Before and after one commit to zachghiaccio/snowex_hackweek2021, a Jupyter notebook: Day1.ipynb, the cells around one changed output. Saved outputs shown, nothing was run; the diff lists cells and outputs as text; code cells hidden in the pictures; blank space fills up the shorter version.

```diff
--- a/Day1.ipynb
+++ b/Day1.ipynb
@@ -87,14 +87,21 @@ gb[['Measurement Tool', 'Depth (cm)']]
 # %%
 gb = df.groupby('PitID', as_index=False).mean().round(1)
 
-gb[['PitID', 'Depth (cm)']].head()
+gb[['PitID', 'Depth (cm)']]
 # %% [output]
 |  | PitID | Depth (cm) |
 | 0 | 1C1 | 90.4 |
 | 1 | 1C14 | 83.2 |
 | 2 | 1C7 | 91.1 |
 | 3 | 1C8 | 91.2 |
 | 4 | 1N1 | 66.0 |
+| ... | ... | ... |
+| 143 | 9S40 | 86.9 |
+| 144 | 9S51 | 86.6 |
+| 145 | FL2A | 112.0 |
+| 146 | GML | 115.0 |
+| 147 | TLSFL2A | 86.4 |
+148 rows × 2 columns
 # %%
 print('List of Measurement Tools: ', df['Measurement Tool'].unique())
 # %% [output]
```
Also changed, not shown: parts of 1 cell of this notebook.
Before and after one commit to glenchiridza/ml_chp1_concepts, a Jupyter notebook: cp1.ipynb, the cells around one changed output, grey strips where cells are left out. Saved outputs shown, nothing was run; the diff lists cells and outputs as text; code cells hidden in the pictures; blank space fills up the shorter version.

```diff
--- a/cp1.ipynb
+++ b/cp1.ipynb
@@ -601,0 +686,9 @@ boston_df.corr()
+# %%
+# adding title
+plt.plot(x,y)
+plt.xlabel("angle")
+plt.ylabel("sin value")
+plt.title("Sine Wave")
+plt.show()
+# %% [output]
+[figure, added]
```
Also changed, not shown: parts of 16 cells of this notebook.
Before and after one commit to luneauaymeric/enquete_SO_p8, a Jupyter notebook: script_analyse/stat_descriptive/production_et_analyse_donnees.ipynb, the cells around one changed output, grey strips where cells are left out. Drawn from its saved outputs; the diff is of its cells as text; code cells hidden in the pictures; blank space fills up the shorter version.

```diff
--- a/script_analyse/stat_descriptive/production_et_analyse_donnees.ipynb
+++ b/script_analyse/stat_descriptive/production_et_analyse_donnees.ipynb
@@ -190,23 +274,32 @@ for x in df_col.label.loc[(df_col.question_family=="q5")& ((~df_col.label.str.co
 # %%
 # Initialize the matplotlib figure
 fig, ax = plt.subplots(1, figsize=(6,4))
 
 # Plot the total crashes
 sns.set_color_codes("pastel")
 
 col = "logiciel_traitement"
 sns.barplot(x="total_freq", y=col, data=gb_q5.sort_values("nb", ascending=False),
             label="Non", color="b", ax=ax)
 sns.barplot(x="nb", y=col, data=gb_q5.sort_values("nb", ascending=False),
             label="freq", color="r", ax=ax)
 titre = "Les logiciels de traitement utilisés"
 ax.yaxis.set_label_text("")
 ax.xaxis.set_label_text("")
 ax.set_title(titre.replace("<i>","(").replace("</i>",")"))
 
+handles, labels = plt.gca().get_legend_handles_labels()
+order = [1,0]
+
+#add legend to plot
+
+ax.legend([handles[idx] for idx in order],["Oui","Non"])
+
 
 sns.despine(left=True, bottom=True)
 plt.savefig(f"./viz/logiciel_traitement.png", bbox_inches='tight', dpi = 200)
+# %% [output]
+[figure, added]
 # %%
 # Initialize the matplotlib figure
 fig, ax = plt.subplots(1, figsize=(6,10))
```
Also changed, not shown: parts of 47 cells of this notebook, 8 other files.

________

[What to produce]:
Write all of the records out exactly, including every line.

[Solution to this exercise]:
Before and after one commit to zachghiaccio/snowex_hackweek2021, a Jupyter notebook: Day1.ipynb, the cells around one changed output. Saved outputs shown, nothing was run; the diff lists cells and outputs as text; code cells hidden in the pictures; blank space fills up the shorter version.

```diff
--- a/Day1.ipynb
+++ b/Day1.ipynb
@@ -87,14 +87,21 @@ gb[['Measurement Tool', 'Depth (cm)']]
 # %%
 gb = df.groupby('PitID', as_index=False).mean().round(1)
 
-gb[['PitID', 'Depth (cm)']].head()
+gb[['PitID', 'Depth (cm)']]
 # %% [output]
 |  | PitID | Depth (cm) |
 | 0 | 1C1 | 90.4 |
 | 1 | 1C14 | 83.2 |
 | 2 | 1C7 | 91.1 |
 | 3 | 1C8 | 91.2 |
 | 4 | 1N1 | 66.0 |
+| ... | ... | ... |
+| 143 | 9S40 | 86.9 |
+| 144 | 9S51 | 86.6 |
+| 145 | FL2A | 112.0 |
+| 146 | GML | 115.0 |
+| 147 | TLSFL2A | 86.4 |
+148 rows × 2 columns
 # %%
 print('List of Measurement Tools: ', df['Measurement Tool'].unique())
 # %% [output]
```
Also changed, not shown: parts of 1 cell of this notebook.
Before and after one commit to glenchiridza/ml_chp1_concepts, a Jupyter notebook: cp1.ipynb, the cells around one changed output, grey strips where cells are left out. Saved outputs shown, nothing was run; the diff lists cells and outputs as text; code cells hidden in the pictures; blank space fills up the shorter version.

```diff
--- a/cp1.ipynb
+++ b/cp1.ipynb
@@ -601,0 +686,9 @@ boston_df.corr()
+# %%
+# adding title
+plt.plot(x,y)
+plt.xlabel("angle")
+plt.ylabel("sin value")
+plt.title("Sine Wave")
+plt.show()
+# %% [output]
+[figure, added]
```
Also changed, not shown: parts of 16 cells of this notebook.
Before and after one commit to luneauaymeric/enquete_SO_p8, a Jupyter notebook: script_analyse/stat_descriptive/production_et_analyse_donnees.ipynb, the cells around one changed output, grey strips where cells are left out. Drawn from its saved outputs; the diff is of its cells as text; code cells hidden in the pictures; blank space fills up the shorter version.

```diff
--- a/script_analyse/stat_descriptive/production_et_analyse_donnees.ipynb
+++ b/script_analyse/stat_descriptive/production_et_analyse_donnees.ipynb
@@ -190,23 +274,32 @@ for x in df_col.label.loc[(df_col.question_family=="q5")& ((~df_col.label.str.co
 # %%
 # Initialize the matplotlib figure
 fig, ax = plt.subplots(1, figsize=(6,4))
 
 # Plot the total crashes
 sns.set_color_codes("pastel")
 
 col = "logiciel_traitement"
 sns.barplot(x="total_freq", y=col, data=gb_q5.sort_values("nb", ascending=False),
             label="Non", color="b", ax=ax)
 sns.barplot(x="nb", y=col, data=gb_q5.sort_values("nb", ascending=False),
             label="freq", color="r", ax=ax)
 titre = "Les logiciels de traitement utilisés"
 ax.yaxis.set_label_text("")
 ax.xaxis.set_label_text("")
 ax.set_title(titre.replace("<i>","(").replace("</i>",")"))
 
+handles, labels = plt.gca().get_legend_handles_labels()
+order = [1,0]
+
+#add legend to plot
+
+ax.legend([handles[idx] for idx in order],["Oui","Non"])
+
 
 sns.despine(left=True, bottom=True)
 plt.savefig(f"./viz/logiciel_traitement.png", bbox_inches='tight', dpi = 200)
+# %% [output]
+[figure, added]
 # %%
 # Initialize the matplotlib figure
 fig, ax = plt.subplots(1, figsize=(6,10))
```
Also changed, not shown: parts of 47 cells of this notebook, 8 other files.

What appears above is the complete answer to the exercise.